Consumer Discretionary

Reece's stretched valuation is a 'long drop' for brokers

Thu 03 Mar 22, 12:18pm (AEST)

Stocks in article


Share article

Key Points

  • Majority of future growth to come from new US operations
  • Increased US stores to 201, up from 189 in FY2021
  • Customers are “busier" than ever

Investors in Reece Ltd (ASX: REH) have endured a rocky ride since February 24, when the group reported firm earnings and operational results for first half FY22 that were nonetheless panned by analysts as not good enough to justify its stretched market valuation.

The shares slid about -5% on the day, to a day low of $19, and have traded mostly sideways since, but opened slightly higher this morning (0.71%).

Limp price movements reflect the market’s struggle with the bathroom and plumbing supplier’s valuation.

Highlights at the half year included:

  • Group revenue up 17% to $3.5bn

  • US revenue up 24% to $1.9bn

  • Net profit after tax up 28% to $157m

  • Margins falling in Australia/NZ

  • Input cost inflation in period up 8-9% in Australia/NZ, up to “low teens” in US 

  • Switch to “Reece” branding in the US has started

  • Interim dividend of 7.5 cents per share, fully franked, up 25%

US growth

Reece, which generates about half its revenue from its US operations, now has 201 stores in the country after entering the market 5 years ago with its $1.9bn purchase of Morsco, a Texas-based plumbing supplier.

The majority of its future growth is expected to come from the US, where the plumbing supplies market is still highly fragmented.
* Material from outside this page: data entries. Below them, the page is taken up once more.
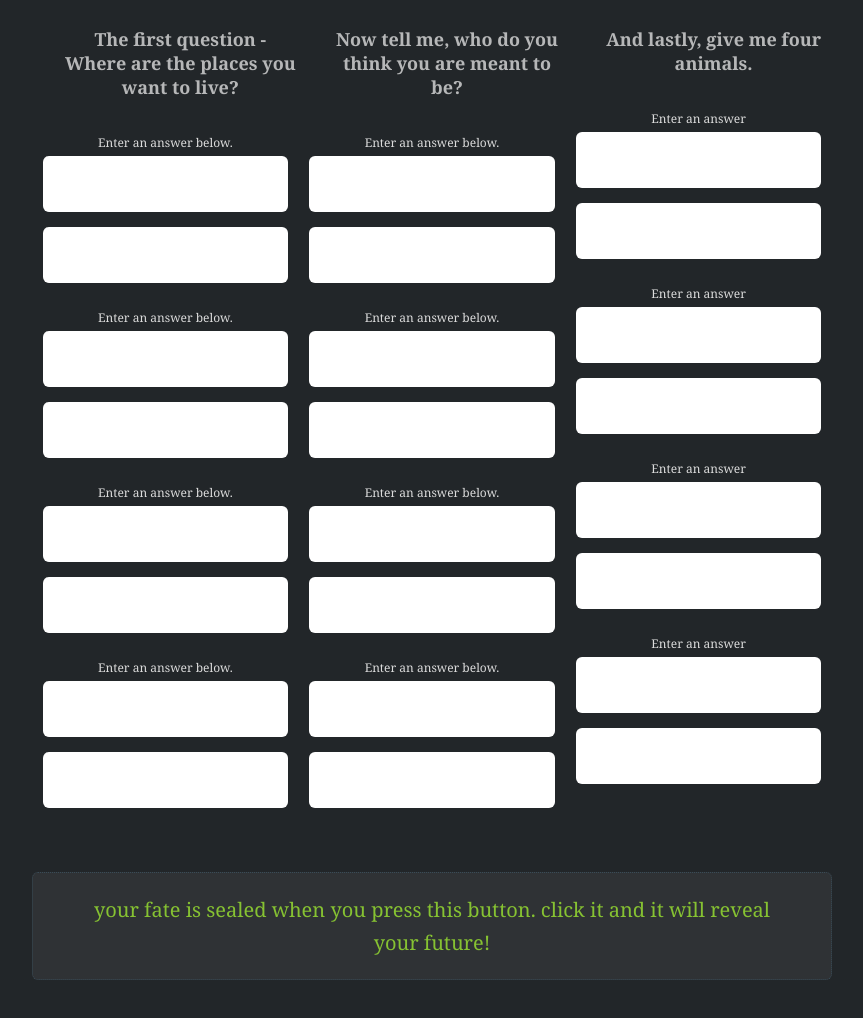
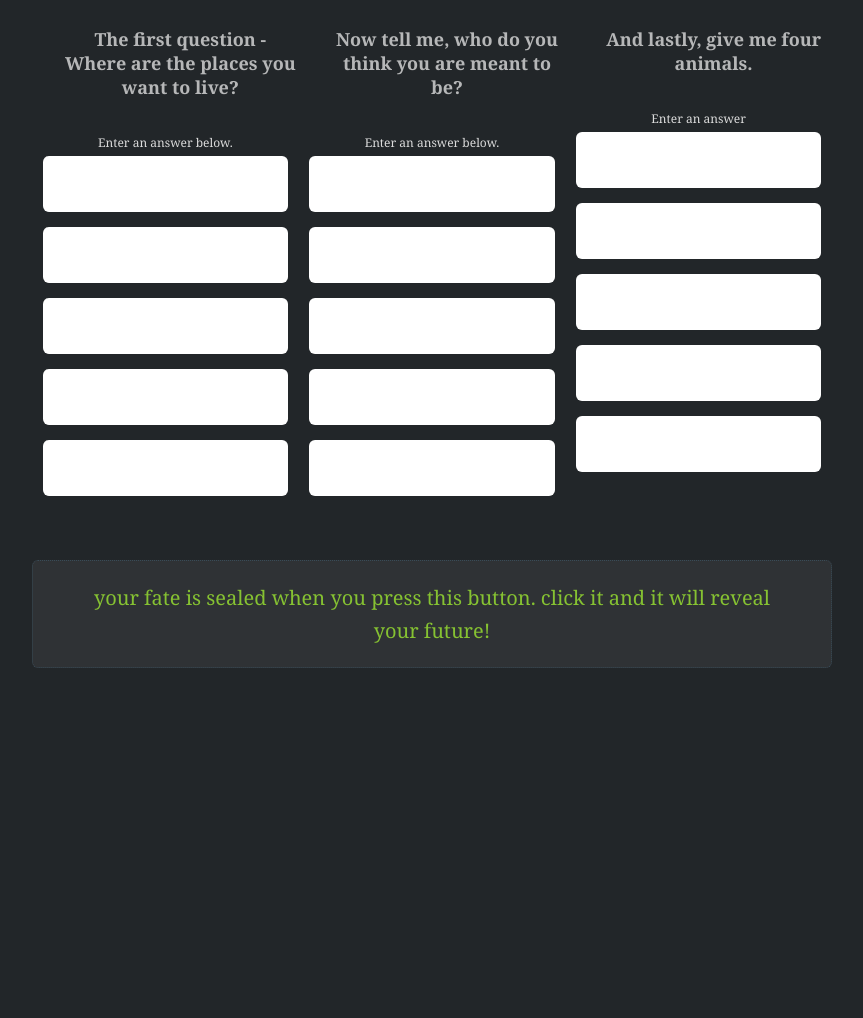
Before and after one commit to autumntroynlc/MASH-Game, a plain HTML site: page index.html in a window 1280 px wide. Shown: the part 837-1855 px from the top of the page, without its empty margins (208-1071 px from the left). After the commit the page ends 1605 px from the top, so only its background shows below. Drawn offline with Linux system fonts and the light colour scheme.

Commit message:
fixing code

```diff
--- a/index.html
+++ b/index.html
@@ -25,33 +25,24 @@
           <h4 class="highlight">The first question - Where are the places you want to live?</h4>
           <label for="formAnswer1">Enter an answer below.</label><input name="answer_1[]" id="formAnswer1">
           <input name="answer_1[]" type="text">
-          <label for="formAnswer1">Enter an answer below.</label><input name="answer_1[]" id="formAnswer1">
           <input name="answer_1[]" type="text">
-          <label for="formAnswer1">Enter an answer below.</label><input name="answer_1[]" id="formAnswer1">
           <input name="answer_1[]" type="text">
-          <label for="formAnswer1">Enter an answer below.</label><input name="answer_1[]" id="formAnswer1">
           <input name="answer_1[]" type="text">
         </div>
         <div class="choice-bucket">
           <h4 class="highlight">Now tell me, who do you think you are meant to be? </h4>
           <label for="formAnswer2">Enter an answer below.</label><input name="answer_2[]" id="formAnswer2">
           <input name="answer_2[]" type="text">
-          <label for="formAnswer2">Enter an answer below.</label><input name="answer_2[]" id="formAnswer2">
           <input name="answer_2[]" type="text">
-          <label for="formAnswer2">Enter an answer below.</label><input name="answer_2[]" id="formAnswer2">
           <input name="answer_2[]" type="text">
-          <label for="formAnswer2">Enter an answer below.</label><input name="answer_2[]" id="formAnswer2">
           <input name="answer_2[]" type="text">
         </div>
         <div class="choice-bucket">
           <h4 class="highlight">And lastly, give me four animals.</h4>
           <label for="formAnswer3">Enter an answer </label><input name="answer_3[]" id="formAnswer3">
           <input name="answer_3[]" type="text">
-          <label for="formAnswer3">Enter an answer </label><input name="answer_3[]" id="formAnswer3">
           <input name="answer_3[]" type="text">
-          <label for="formAnswer3">Enter an answer </label><input name="answer_3[]" id="formAnswer3">
           <input name="answer_3[]" type="text">
-          <label for="formAnswer3">Enter an answer </label><input name="answer_3[]" id="formAnswer3">
           <input name="answer_3[]" type="text">
         </div>
       </div>
```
The top five players are understood to have a combined share of circa 31% of the estimated US$32bn market.

Lack of market concentration represents an opportunity for Reece to consolidate, as it has done in Australia in recent decades.

The geographic distribution of Reece’s US stores is concentrated on the southern Sun-Belt states, where population growth and new home construction has typically been higher.

Reece group CEO Peter Wilson confirmed the rollout of its “Reece” brand during the half-year, and also launched a version of its maX customer interface platform tailored to the US market. 

Positive demand drivers

Wilson is optimistic about the demand drivers in the second half across all of its geographic areas.

“Our customers are still busier than ever and construction activity remains solid in the near term."

The company expects new dwelling approvals in Australia and NZ to start increasing again after declining in 2018-20, reaching 244,000 by 2023. New home completions should increase from 181,000 in FY21, to 211,000 by 2023.

In the US, Reece expects single and multi-family dwelling construction starts to rise from nearly 1.4m seen in 2020 to 1.83m by 2023; water supply construction spending is estimated to grow to US$22.7b, from US$18.5bn in 2020.

What brokers think

Morgan Stanley described the results as better-than-expected, but the valuation “still looks stretched”, but raises its target price to $20.10 from $18.40. (28/02/22).

Citi saw the half year FY22 result as well above expectations, but with too high a valuation. It retained its Sell recommendation, with a lower target price to $16.83 from $18. (28/02/22).

Consensus on Reece is Moderate sell.

Based on Morningstar’s fair value of $21.64, the stock looks undervalued.



Written By

Ben Seeder


Ben is a freelance contributing editor based in Tasmania. He has a Bachelor's Degree in Journalism and Government from the University of Queensland, and is a small-cap stock-picker.

Get the latest news and media direct to your inbox

Sign up FREE